YOUR TASK:
Whenever a line in the data contains "more", show that line.
== MATERIAL FOR THIS EXERCISE
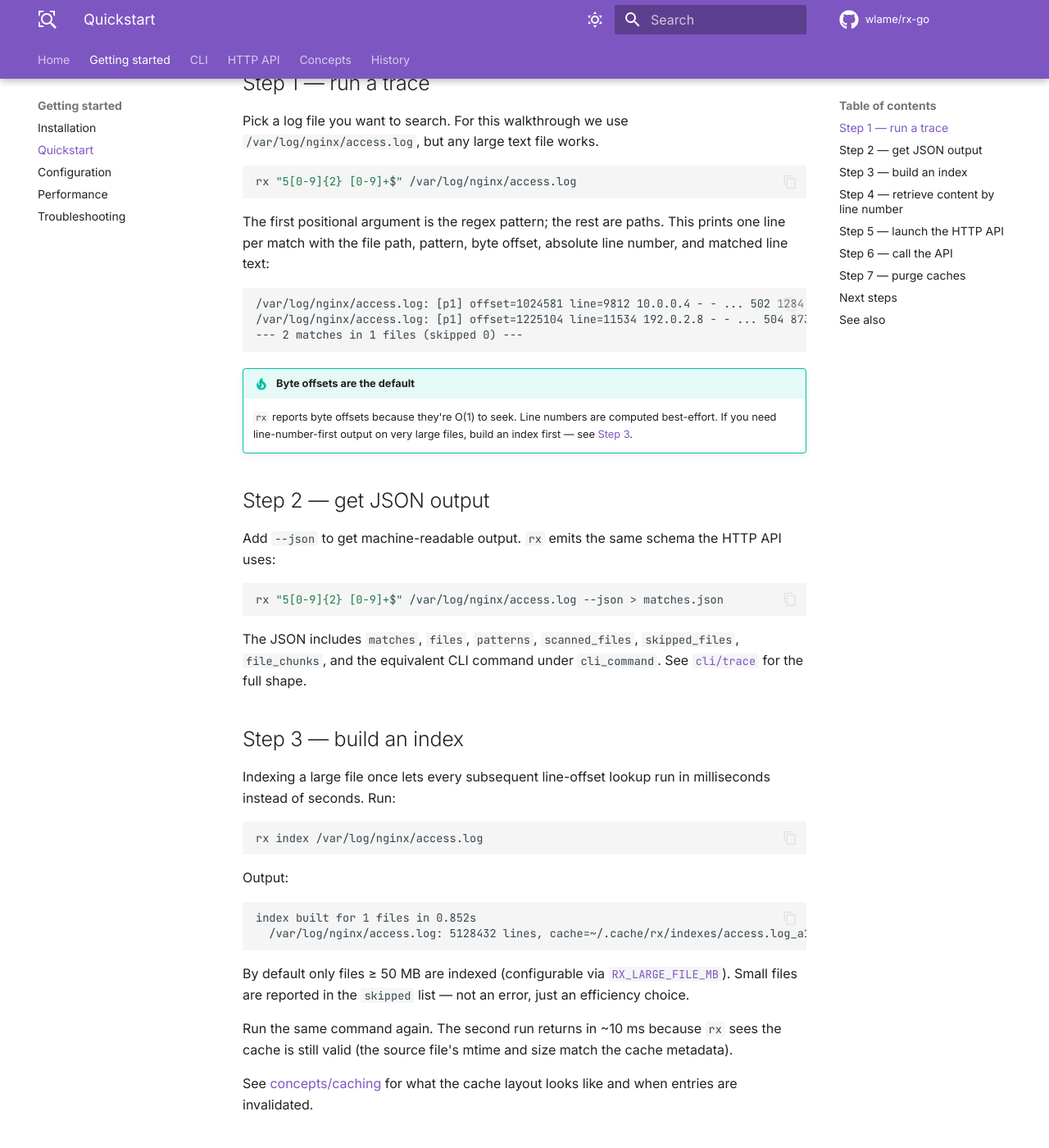
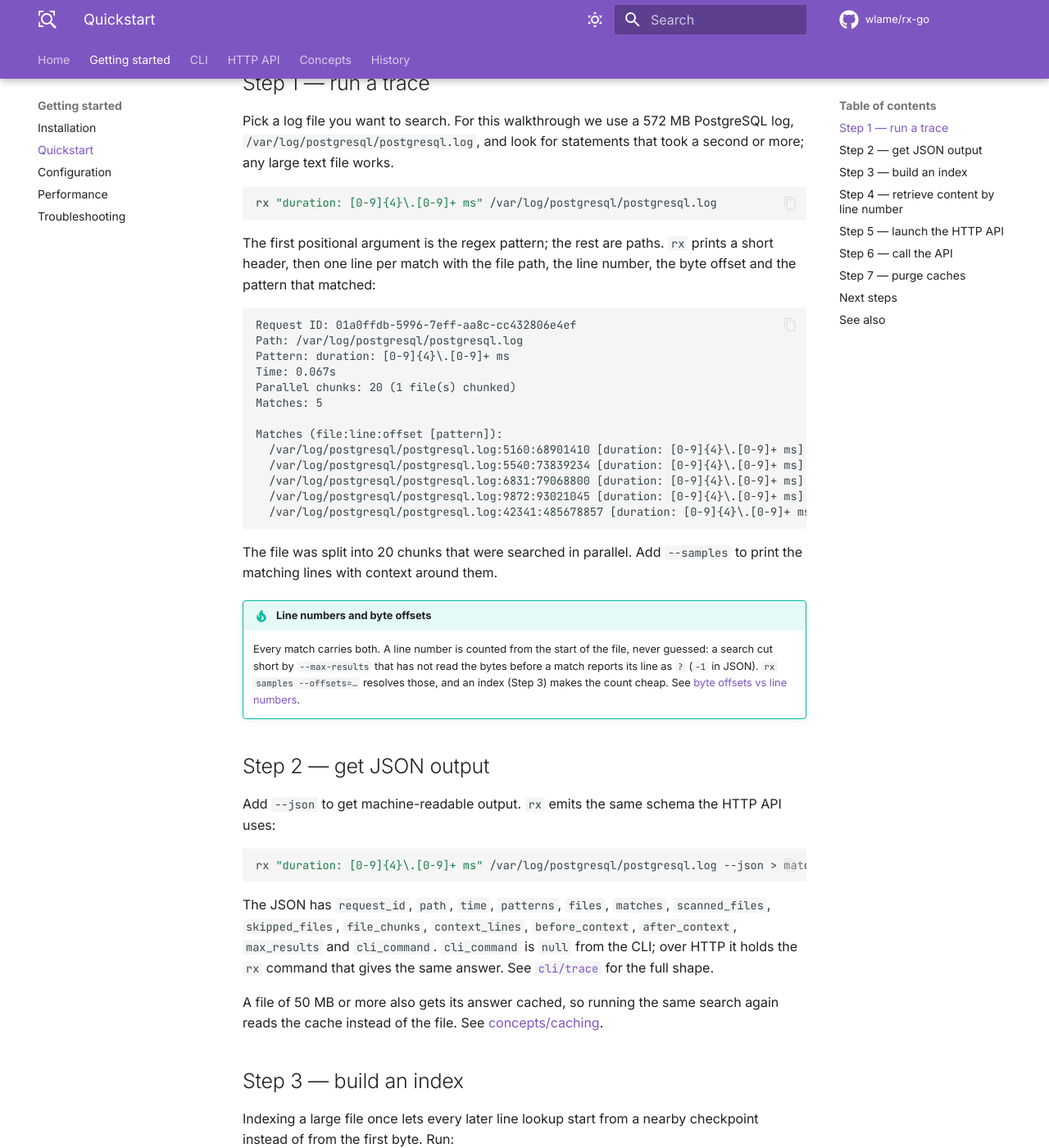
Before and after one commit to wlame/rx-go, an MkDocs documentation site: the page built from docs/quickstart.md, in a window 1280 px wide and 1400 px high, scrolled down 427 px. Shown: the whole window at 82% size. Built offline with MkDocs 1.6.1 and Material for MkDocs 9.7.7, drawn with Linux system fonts in a browser that asks for light colours; comment, search, counter and statistics services are not loaded; the version menu is left out; some of the changed text lies outside the part shown.

Commit message:
Correct the README, the docs home, the installation page and the quickstart against the current binary.

````diff
--- a/docs/quickstart.md
+++ b/docs/quickstart.md
@@ -12,27 +12,44 @@ This guide assumes you've already [installed `rx` and `ripgrep`](installation.md
 
 ## Step 1 — run a trace
 
-Pick a log file you want to search. For this walkthrough we use
-`/var/log/nginx/access.log`, but any large text file works.
+Pick a log file you want to search. For this walkthrough we use a
+572 MB PostgreSQL log, `/var/log/postgresql/postgresql.log`, and look for
+statements that took a second or more; any large text file works.
 
 ```bash
-rx "5[0-9]{2} [0-9]+$" /var/log/nginx/access.log
+rx "duration: [0-9]{4}\.[0-9]+ ms" /var/log/postgresql/postgresql.log
 ```
 
 The first positional argument is the regex pattern; the rest are paths.
-This prints one line per match with the file path, pattern, byte offset,
-absolute line number, and matched line text:
+`rx` prints a short header, then one line per match with the file path,
+the line number, the byte offset and the pattern that matched:
 
 ```text
-/var/log/nginx/access.log: [p1] offset=1024581 line=9812 10.0.0.4 - - ... 502 1284
-/var/log/nginx/access.log: [p1] offset=1225104 line=11534 192.0.2.8 - - ... 504 873
---- 2 matches in 1 files (skipped 0) ---
+Request ID: 01a0ffdb-5996-7eff-aa8c-cc432806e4ef
+Path: /var/log/postgresql/postgresql.log
+Pattern: duration: [0-9]{4}\.[0-9]+ ms
+Time: 0.067s
+Parallel chunks: 20 (1 file(s) chunked)
+Matches: 5
+
+Matches (file:line:offset [pattern]):
+  /var/log/postgresql/postgresql.log:5160:68901410 [duration: [0-9]{4}\.[0-9]+ ms]
+  /var/log/postgresql/postgresql.log:5540:73839234 [duration: [0-9]{4}\.[0-9]+ ms]
+  /var/log/postgresql/postgresql.log:6831:79068800 [duration: [0-9]{4}\.[0-9]+ ms]
+  /var/log/postgresql/postgresql.log:9872:93021045 [duration: [0-9]{4}\.[0-9]+ ms]
+  /var/log/postgresql/postgresql.log:42341:485678857 [duration: [0-9]{4}\.[0-9]+ ms]
 ```
 
-!!! tip "Byte offsets are the default"
-    `rx` reports byte offsets because they're O(1) to seek. Line numbers
-    are computed best-effort. If you need line-number-first output on
-    very large files, build an index first — see [Step 3](#step-3-build-an-index).
+The file was split into 20 chunks that were searched in parallel. Add
+`--samples` to print the matching lines with context around them.
+
+!!! tip "Line numbers and byte offsets"
+    Every match carries both. A line number is counted from the start of
+    the file, never guessed: a search cut short by `--max-results` that
+    has not read the bytes before a match reports its line as `?`
+    (`-1` in JSON). `rx samples --offsets=…` resolves those, and an
+    index (Step 3) makes the count cheap. See
+    [byte offsets vs line numbers](concepts/byte-offsets-vs-line-numbers.md).
 
 ## Step 2 — get JSON output
 
@@ -40,61 +57,86 @@ Add `--json` to get machine-readable output. `rx` emits the same
 schema the HTTP API uses:
 
 ```bash
-rx "5[0-9]{2} [0-9]+$" /var/log/nginx/access.log --json > matches.json
+rx "duration: [0-9]{4}\.[0-9]+ ms" /var/log/postgresql/postgresql.log --json > matches.json
 ```
 
-The JSON includes `matches`, `files`, `patterns`, `scanned_files`,
-`skipped_files`, `file_chunks`, and the equivalent CLI command under
-`cli_command`. See [`cli/trace`](cli/trace.md) for the full shape.
+The JSON has `request_id`, `path`, `time`, `patterns`, `files`,
+`matches`, `scanned_files`, `skipped_files`, `file_chunks`,
+`context_lines`, `before_context`, `after_context`, `max_results` and
+`cli_command`. `cli_command` is `null` from the CLI; over HTTP it holds
+the `rx` command that gives the same answer. See
+[`cli/trace`](cli/trace.md) for the full shape.
+
+A file of 50 MB or more also gets its answer cached, so running the same
+search again reads the cache instead of the file. See
+[concepts/caching](concepts/caching.md).
 
 ## Step 3 — build an index
 
-Indexing a large file once lets every subsequent line-offset lookup run in
-milliseconds instead of seconds. Run:
+Indexing a large file once lets every later line lookup start from a
+nearby checkpoint instead of from the first byte. Run:
 
 ```bash
-rx index /var/log/nginx/access.log
+rx index /var/log/postgresql/postgresql.log
 ```
 
 Output:
 
 ```text
-index built for 1 files in 0.852s
-  /var/log/nginx/access.log: 5128432 lines, cache=~/.cache/rx/indexes/access.log_a1b2c3d4e5f6....json
+Indexed 1 files in 0.1s
+  /var/log/postgresql/postgresql.log: 51,329 lines, 571.85 MB
 ```
 
-By default only files ≥ 50 MB are indexed (configurable via
-[`RX_LARGE_FILE_MB`](configuration.md)). Small files are reported in the
-`skipped` list — not an error, just an efficiency choice.
+By default only files of 50 MB or more are indexed (configurable via
+[`RX_LARGE_FILE_MB`](configuration.md) or `--threshold`). A smaller file
+is skipped — not an error, just an efficiency choice:
 
-Run the same command again. The second run returns in ~10 ms because `rx`
-sees the cache is still valid (the source file's mtime and size match the
-cache metadata).
+```text
+No files indexed.
+Skipped 1 files (below threshold or not text)
+```
+
+Run the same command again. The second run prints only
+`Indexed 1 files in 0.0s`, because `rx` sees the stored index still
+describes the file: same size, modification time, inode, change time,
+and the same first and last 64 KiB.
 
 See [concepts/caching](concepts/caching.md) for what the cache layout looks
 like and when entries are invalidated.
 
 ## Step 4 — retrieve content by line number
 
-With an index in place, `rx samples` can jump directly to a line:
+`rx samples` jumps to a line and prints it with context:
 
 ```bash
-rx samples /var/log/nginx/access.log --lines=450000-450010 --context=3
+rx samples /var/log/postgresql/postgresql.log --lines=5160 --context=1
 ```
 
-`rx` seeks to the starting byte offset of line 450000 via the index,
-prints lines 449997-450013, and returns. On a 260 MB file with a warm
-index this takes a few milliseconds.
+```text
+File: /var/log/postgresql/postgresql.log
+Context: 1 before, 1 after
 
-You can request multiple ranges in one call:
+=== /var/log/postgresql/postgresql.log:5160:68901410 ===
+	                    Heap Fetches: 1
+2025-12-10 07:06:25 MST [216894]: [298-1] user=sa,db=pure_mw,app=PostgreSQL JDBC Driver,client=127.0.0.1 LOG:  duration: 1794.702 ms  execute <unnamed>/C_338: w…
+2025-12-10 07:06:27 MST [216897]: [99-1] user=sa,db=pure_mw,app=PostgreSQL JDBC Driver,client=127.0.0.1 LOG:  duration: 193.750 ms  plan:
+```
+
+(The long line is cut here; `rx` prints it whole.) The header of each
+block names the line and its byte offset. You can request several lines
+and ranges in one call:
 
 ```bash
-rx samples /var/log/nginx/access.log --lines=100,5000,99999-100010
+rx samples /var/log/postgresql/postgresql.log --lines=100,5000-5002 --context=0
 ```
 
-Without an index, line-offset mode still works — `rx` falls back to a
-linear scan. For large files this can be slow; building an index is the
-right answer when you plan to do more than a couple of line lookups.
+With an index in place, `rx` seeks to the nearest checkpoint before the
+line and reads forward from there. Without one, `rx samples` builds and
+stores the index first when the file is compressed or 50 MB or more —
+the first call pays for a full read of the file, later calls are fast.
+A smaller plain file is read from the start. `--no-index` (or
+`RX_NO_INDEX=true`) reads the file without building or using an index;
+the answer is the same.
 
 ## Step 5 — launch the HTTP API
 
@@ -116,7 +158,8 @@ Metrics available at http://127.0.0.1:7777/metrics
 
 Open <http://127.0.0.1:7777/docs> in a browser — you'll see the full
 Swagger UI for every endpoint, generated from the OpenAPI 3.1 spec at
-`/openapi.json`.
+`/openapi.json`. Without `--skip-frontend`, `/` serves the rx-viewer
+web app.
 
 The `--search-root` flag is the sandbox: all path-accepting endpoints will
 reject paths that resolve outside `/var/log`. Pass the flag multiple times
@@ -143,9 +187,14 @@ curl -s "http://127.0.0.1:7777/health" | jq '.status'
 curl -s "http://127.0.0.1:7777/metrics" | head -20
 ```
 
-Requests that return `403 path_outside_search_root` mean the path
-resolved outside `/var/log`. Start the server with more roots or move
-your test file.
+A path outside the search roots is refused with `403` and a body whose
+`error` is `path_outside_search_root`:
+
+```json
+{"detail":"path_outside_search_root","error":"path_outside_search_root","message":"path \"/etc/hosts\" is not within any configured --search-root","path":"/etc/hosts","roots":["/var/log"]}
+```
+
+Start the server with more roots or move your test file.
 
 ## Step 7 — purge caches
 
@@ -156,15 +205,17 @@ Caches live under `~/.cache/rx/` (or `$RX_CACHE_DIR/rx/`).
 ls -la ~/.cache/rx/
 
 # Remove one specific index.
-rx index /var/log/nginx/access.log --delete
+rx index /var/log/postgresql/postgresql.log --delete
+# deleted index for /var/log/postgresql/postgresql.log
 
 # Nuke everything.
 rm -rf ~/.cache/rx/
 ```
 
-Caches are also invalidated automatically when the source file's mtime
-moves past the cached timestamp. There's no TTL — stale entries only
-matter if you set mtimes manually with `touch -t ...`.
+An index or a cached trace answer is used only while it still describes
+its file: the same size, modification time, inode and change time, and
+the same first and last 64 KiB. Anything else makes `rx` treat it as
+absent and rebuild it. There is no TTL.
 
 ## Next steps
 
````
Also changed, not shown: other parts of docs/quickstart.md (+4 -3 lines), CHANGELOG.md (+11 -0 lines), README.md (+29 -19 lines), docs/index.md (+3 -2 lines), docs/installation.md (+21 -15 lines).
====
ANSWER AREA:
+statements that took a second or more; any large text file works.
+A file of 50 MB or more also gets its answer cached, so running the same
+By default only files of 50 MB or more are indexed (configurable via
-right answer when you plan to do more than a couple of line lookups.
+stores the index first when the file is compressed or 50 MB or more —
-resolved outside `/var/log`. Start the server with more roots or move
+Start the server with more roots or move your test file.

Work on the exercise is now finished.